Institution:University of Florida
Region:Southeast (GA, FL, AL)
Project Fiscal Year:2013
Report Received Date:
Project NPB Budget:$11,006

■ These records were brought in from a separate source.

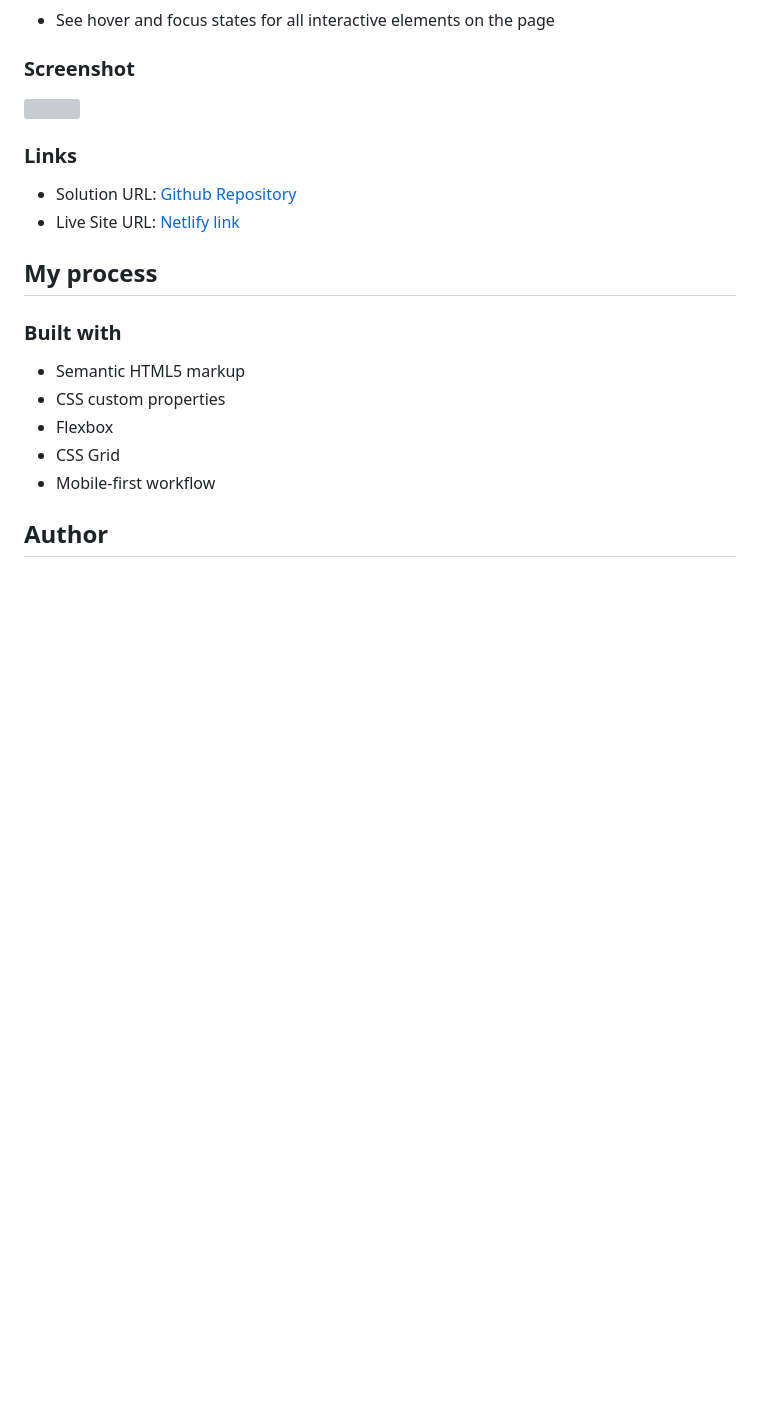
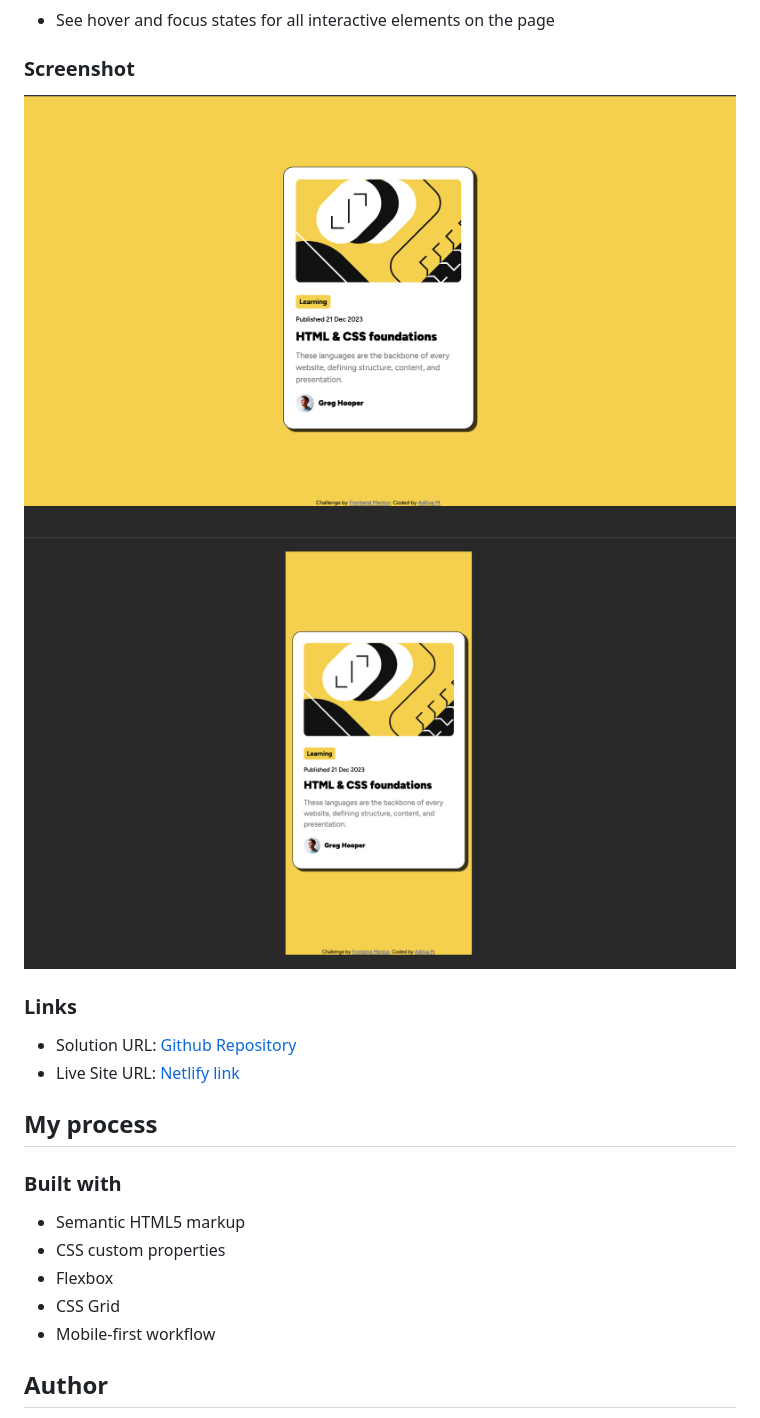
Before and after one commit to adityas-github/Blog-preview-card, a Markdown page: README.md, the part around the change printed below. Rendered like a GitHub page; pictures changed too: screenshots/screenshot1.png (added), screenshots/screenshot2.png (added); blank space fills up the shorter version; grey boxes are pictures that could not be loaded.

Commit message:
screenshot added

```diff
--- a/README.md
+++ b/README.md
@@ -22,7 +22,8 @@ Users should be able to:
 
 ### Screenshot
 
-![](./screenshot.jpg)
+![](./screenshots/screenshot1.png)
+![](./screenshots/screenshot2.png)
 
 ### Links
 
```
Also changed, not shown: other parts of README.md (+1 -1 lines), 2 other files.
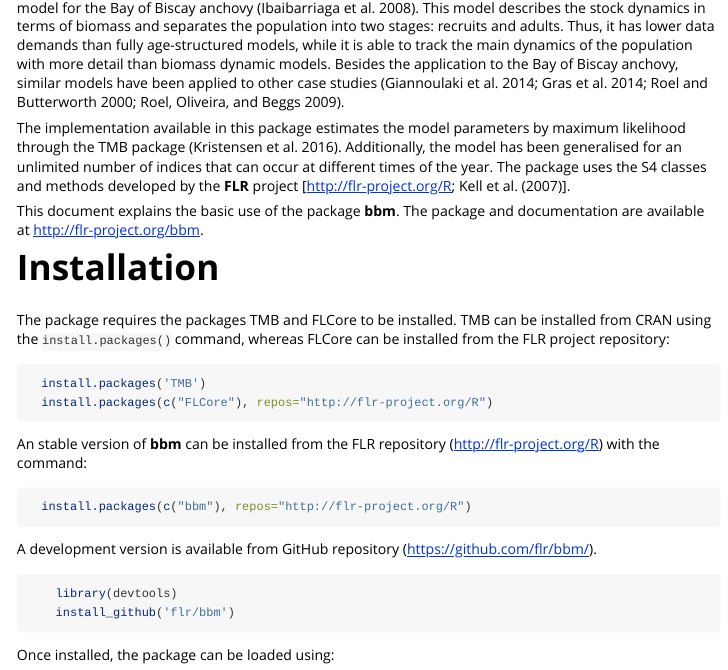
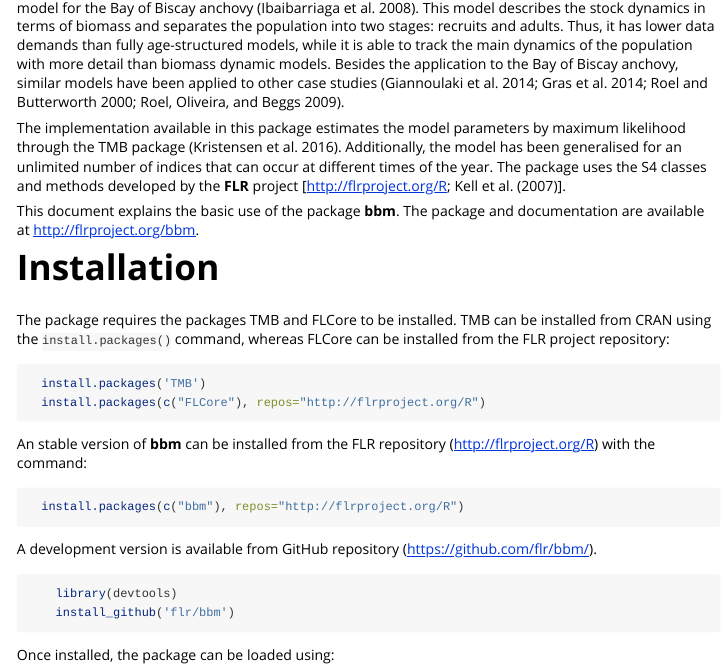
Before and after one commit to flr/bbm, an R Markdown document (vignettes/bbm_manual.Rmd): the page in a window 1100 px wide, from 240 px down. Rendered offline with R 4.5, knitr and Pandoc, with nearby package versions; some code elsewhere in the file could not run offline; long lines of code are wrapped; common packages that the code uses without loading them are loaded.

Commit message:
Corrected url flrproject.org

````diff
--- a/vignettes/bbm_manual.Rmd
+++ b/vignettes/bbm_manual.Rmd
@@ -25,10 +25,10 @@ set.seed(987)
 
 **bbm** is an open-source R package that provides an FLR implementation of the two-stage biomass-based model for the Bay of Biscay anchovy [@bbm_Ibaibarriaga2008]. This model describes the stock dynamics in terms of biomass and separates the population into two stages: recruits and adults. Thus, it has lower data demands than fully age-structured models, while it is able to track the main dynamics of the population with more detail than biomass dynamic models. Besides the application to the Bay of Biscay anchovy, similar models have been applied to other case studies [@Giannoulaki2014; @Gras2014; @Roel2000; @Roel2009].
 
-The implementation available in this package estimates the model parameters by maximum likelihood through the TMB package [@tmb_Kristensen2016]. Additionally, the model has been generalised for an unlimited number of indices that can occur at different times of the year. The package uses the S4 classes and methods developed by the **FLR** project [<http://flr-project.org/R>; @FLR_KellMG2007].
+The implementation available in this package estimates the model parameters by maximum likelihood through the TMB package [@tmb_Kristensen2016]. Additionally, the model has been generalised for an unlimited number of indices that can occur at different times of the year. The package uses the S4 classes and methods developed by the **FLR** project [<http://flrproject.org/R>; @FLR_KellMG2007].
 
 
-This document explains the basic use of the package **bbm**. The package and documentation are available at <http://flr-project.org/bbm>.
+This document explains the basic use of the package **bbm**. The package and documentation are available at <http://flrproject.org/bbm>.
 
 
 # Installation
@@ -37,13 +37,13 @@ The package requires the packages TMB and FLCore to be installed. TMB can be ins
 
 ```{r, echo=TRUE, eval=FALSE}
   install.packages('TMB')
-  install.packages(c("FLCore"), repos="http://flr-project.org/R")
+  install.packages(c("FLCore"), repos="http://flrproject.org/R")
 ```
 
-An stable version of **bbm** can be installed from the FLR repository (<http://flr-project.org/R>) with the command:
+An stable version of **bbm** can be installed from the FLR repository (<http://flrproject.org/R>) with the command:
 
 ```{r, echo=TRUE, eval=FALSE}
-  install.packages(c("bbm"), repos="http://flr-project.org/R")
+  install.packages(c("bbm"), repos="http://flrproject.org/R")
 ```
 
 A development version is available from GitHub repository (<https://github.com/flr/bbm/>).
````
Also changed, not shown: README.md, vignettes/bbm_manual.Rmd (2 more changed lines), 7 other files.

In general, 2013 was a low disease pressure year for S. rolfsii in Florida. Much of the state had above average rainfall associated with cooler than average temperatures, which led to significant leaf spot disease problems. Because of these conditions, stem rot was not observed until later in the season. The model performed well at most field sites, and did not indicate higher risk situations until a little more than a month after the peanuts had been planted. Out 12 possible early season spray scenarios the model only warned of 3 high risk situations. Overall, the results indicate that in years with non-optimal conditions for white mold the DSS performs well, and can provide growers with more information to reduce the use of early season fungicide sprays for white mold of peanuts. Many factors can affect disease intensity, and continued research to understand these affects is critical to obtaining optimal peanut yields. As new resistant and tolerant varieties are developed, researchers will need to determine disease inputs carefully and over multiple seasons. This study is part of a 3 year study looking at the utility of the new DSS with Peanut RX. Further testing is needed to assess the performance of the model in conditions where a fungicide application is needed, and in conjunction with the Peanut Rx and site specific weather data.